UNITED STATES of America, Plaintiff-Appellee,
James ROWE, Defendant-Appellant.
United States Court of Appeals, Ninth Circuit.
Argued and Submitted June 7, 1993.
Decided Sept. 2, 1993.
5 F.3d 543
NOTICE: Ninth Circuit Rule 36-3 provides that dispositions other than opinions or orders designated for publication are not precedential and should not be cited except when relevant under the doctrines of law of the case, res judicata, or collateral estoppel.
Appeal from the United States District Court, for the Central District of California, D.C. No. CR-90-0575-WWW-2; David W. Williams, Senior District Judge, Presiding.
Before: KOZINSKI, SILER* and KLEINFELD, Circuit Judges.
Defendant Rowe was convicted for distribution of a substance containing cocaine base, in violation of 18 U.S.C. Sec. 841(a)(1). He raises three errors on appeal: (1) failure of the court to have portions of the trial testimony read to the jury, upon request; (2) denial of a new trial based on a Brady violation; and (3) denial of the defendant's motion for a continuance for an independent test of the seized drugs. For the reasons stated herein, the judgment of the district court will be affirmed.

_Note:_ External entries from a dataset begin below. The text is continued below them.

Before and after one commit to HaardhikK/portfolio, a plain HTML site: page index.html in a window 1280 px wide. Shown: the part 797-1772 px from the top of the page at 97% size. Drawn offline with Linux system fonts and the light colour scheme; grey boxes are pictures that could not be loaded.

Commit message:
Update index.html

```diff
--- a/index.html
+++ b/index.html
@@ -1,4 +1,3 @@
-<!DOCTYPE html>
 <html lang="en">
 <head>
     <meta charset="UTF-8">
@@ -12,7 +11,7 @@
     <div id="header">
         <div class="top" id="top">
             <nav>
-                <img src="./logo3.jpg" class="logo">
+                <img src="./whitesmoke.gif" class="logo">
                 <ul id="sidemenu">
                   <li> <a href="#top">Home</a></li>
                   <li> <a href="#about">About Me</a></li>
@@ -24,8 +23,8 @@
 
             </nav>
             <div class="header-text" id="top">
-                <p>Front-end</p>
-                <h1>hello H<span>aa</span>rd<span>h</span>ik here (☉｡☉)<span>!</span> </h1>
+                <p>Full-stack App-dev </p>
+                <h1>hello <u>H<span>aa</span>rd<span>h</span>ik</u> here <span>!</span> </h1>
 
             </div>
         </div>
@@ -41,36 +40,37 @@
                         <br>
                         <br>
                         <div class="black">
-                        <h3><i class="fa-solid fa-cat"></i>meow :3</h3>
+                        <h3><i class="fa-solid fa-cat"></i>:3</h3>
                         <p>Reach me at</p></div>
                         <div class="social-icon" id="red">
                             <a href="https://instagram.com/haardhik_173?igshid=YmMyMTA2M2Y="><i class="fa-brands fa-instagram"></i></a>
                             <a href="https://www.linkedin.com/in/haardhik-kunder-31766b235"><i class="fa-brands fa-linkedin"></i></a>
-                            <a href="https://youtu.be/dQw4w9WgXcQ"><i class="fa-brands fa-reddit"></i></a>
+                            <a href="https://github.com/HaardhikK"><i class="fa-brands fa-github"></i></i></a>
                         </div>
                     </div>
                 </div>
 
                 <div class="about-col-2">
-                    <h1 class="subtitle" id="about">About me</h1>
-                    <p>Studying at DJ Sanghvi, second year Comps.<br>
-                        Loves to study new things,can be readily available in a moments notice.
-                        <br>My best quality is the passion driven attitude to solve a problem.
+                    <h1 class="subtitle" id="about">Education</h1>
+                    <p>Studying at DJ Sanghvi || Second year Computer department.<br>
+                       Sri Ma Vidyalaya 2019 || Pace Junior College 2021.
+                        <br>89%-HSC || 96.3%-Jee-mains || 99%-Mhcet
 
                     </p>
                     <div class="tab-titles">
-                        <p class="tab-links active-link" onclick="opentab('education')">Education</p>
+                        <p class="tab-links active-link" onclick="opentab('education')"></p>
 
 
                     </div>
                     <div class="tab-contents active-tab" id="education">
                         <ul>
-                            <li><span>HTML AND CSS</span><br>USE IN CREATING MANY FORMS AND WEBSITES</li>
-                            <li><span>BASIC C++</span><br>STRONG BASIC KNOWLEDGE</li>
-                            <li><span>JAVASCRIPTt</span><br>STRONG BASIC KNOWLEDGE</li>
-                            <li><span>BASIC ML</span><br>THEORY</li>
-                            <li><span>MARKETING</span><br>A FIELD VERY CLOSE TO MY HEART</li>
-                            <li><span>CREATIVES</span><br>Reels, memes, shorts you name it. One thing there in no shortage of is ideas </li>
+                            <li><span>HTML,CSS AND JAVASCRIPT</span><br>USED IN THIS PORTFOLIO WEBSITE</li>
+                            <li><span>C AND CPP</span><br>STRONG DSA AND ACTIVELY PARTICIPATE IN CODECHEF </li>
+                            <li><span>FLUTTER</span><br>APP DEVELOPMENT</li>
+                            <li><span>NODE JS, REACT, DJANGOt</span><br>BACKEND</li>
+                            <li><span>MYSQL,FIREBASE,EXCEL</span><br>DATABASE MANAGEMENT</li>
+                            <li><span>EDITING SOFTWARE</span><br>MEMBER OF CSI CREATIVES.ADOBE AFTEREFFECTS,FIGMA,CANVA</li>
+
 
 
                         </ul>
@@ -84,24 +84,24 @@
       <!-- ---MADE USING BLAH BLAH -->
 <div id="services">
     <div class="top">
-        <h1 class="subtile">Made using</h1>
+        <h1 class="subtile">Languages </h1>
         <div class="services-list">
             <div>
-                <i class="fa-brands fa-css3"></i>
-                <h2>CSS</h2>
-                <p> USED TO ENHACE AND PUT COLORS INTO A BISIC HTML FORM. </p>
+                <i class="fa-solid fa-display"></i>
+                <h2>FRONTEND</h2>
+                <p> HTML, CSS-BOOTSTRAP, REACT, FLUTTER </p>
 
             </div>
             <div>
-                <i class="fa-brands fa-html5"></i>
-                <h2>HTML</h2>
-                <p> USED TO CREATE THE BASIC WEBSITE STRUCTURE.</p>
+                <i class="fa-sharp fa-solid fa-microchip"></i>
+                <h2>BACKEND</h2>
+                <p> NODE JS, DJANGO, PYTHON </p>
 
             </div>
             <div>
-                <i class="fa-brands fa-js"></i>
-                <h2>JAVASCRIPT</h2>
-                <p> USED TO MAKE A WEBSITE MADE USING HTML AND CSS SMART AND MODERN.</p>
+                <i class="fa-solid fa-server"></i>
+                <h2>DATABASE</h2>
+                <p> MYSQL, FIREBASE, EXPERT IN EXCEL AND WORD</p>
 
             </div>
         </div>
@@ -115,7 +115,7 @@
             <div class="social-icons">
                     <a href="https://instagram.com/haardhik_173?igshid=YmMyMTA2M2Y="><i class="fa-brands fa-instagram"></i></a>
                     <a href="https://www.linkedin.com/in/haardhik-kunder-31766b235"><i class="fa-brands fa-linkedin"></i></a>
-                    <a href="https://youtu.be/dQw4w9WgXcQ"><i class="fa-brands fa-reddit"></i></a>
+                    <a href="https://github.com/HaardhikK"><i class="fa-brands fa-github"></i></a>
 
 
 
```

During deliberations, the jury requested that portions of the testimony of DEA Agent Azzam be read. As the court reporter who had taken that testimony was on leave for another five days and the court determined that the notes of the reporter would be difficult for another reporter to read, the judge told the jury that it would have to depend upon its recollection of the testimony. "In general, rereading [of testimony] is disfavored because of the emphasis it places on specific testimony and the delay it causes in the trial." United States v. Nolan, 700 F.2d 479, 486 (9th Cir.), cert. denied, 462 U.S. 1123 (1983). The decision of the district court not to read the testimony is reviewed for abuse of discretion. United States v. Castillo, 866 F.2d 1071, 1084 (9th Cir.1988). We find no abuse of discretion by the district court under these circumstances.
Before trial, Rowe requested disclosure of informant Bolton's rap sheet. The case agent advised the prosecutor that there was none and this was verified by a negative computer check under the California Indexing Information (CII). Bolton testified that he had no criminal record. After trial was completed, it was discovered that Bolton had misdemeanor convictions in several municipal courts, for traffic violations, passing a check with nonsufficient funds, and burglary.
The defendant then filed a motion for a new trial, alleging a violation of Brady v. Maryland, 373 U.S. 83, 87 (1963). Although, as the prosecution admits, it was under a duty to produce Bolton's criminal record, there has been no allegation that the government acted in bad faith by concealing any document which the U.S. Attorney possessed. Because the newly discovered evidence of the convictions was merely impeaching evidence and because Bolton's testimony was corroborated by the testimony of others, we find no abuse of discretion in the failure of the district court to grant a new trial. See United States v. Walgren, 855 F.2d 1417, 1428 (9th Cir.1989).
Finally, prior to trial, Rowe obtained an order allowing his chemist to analyze the seized drugs. However, because of a miscommunication between the DEA and Rowe's chemist, the substance was not provided to Rowe's counsel in time to test it before trial. Because the motion for a continuance was filed on the eve of trial, the court denied it, but left Rowe an opportunity to conduct the test after trial, in event of conviction. Nevertheless, Rowe did not move to examine the substance after trial. Therefore, inasmuch as he has not shown any prejudice by the failure to grant the continuance, we find no error. See United States v. Long, 706 F.2d 1044, 1053 (9th Cir.1983).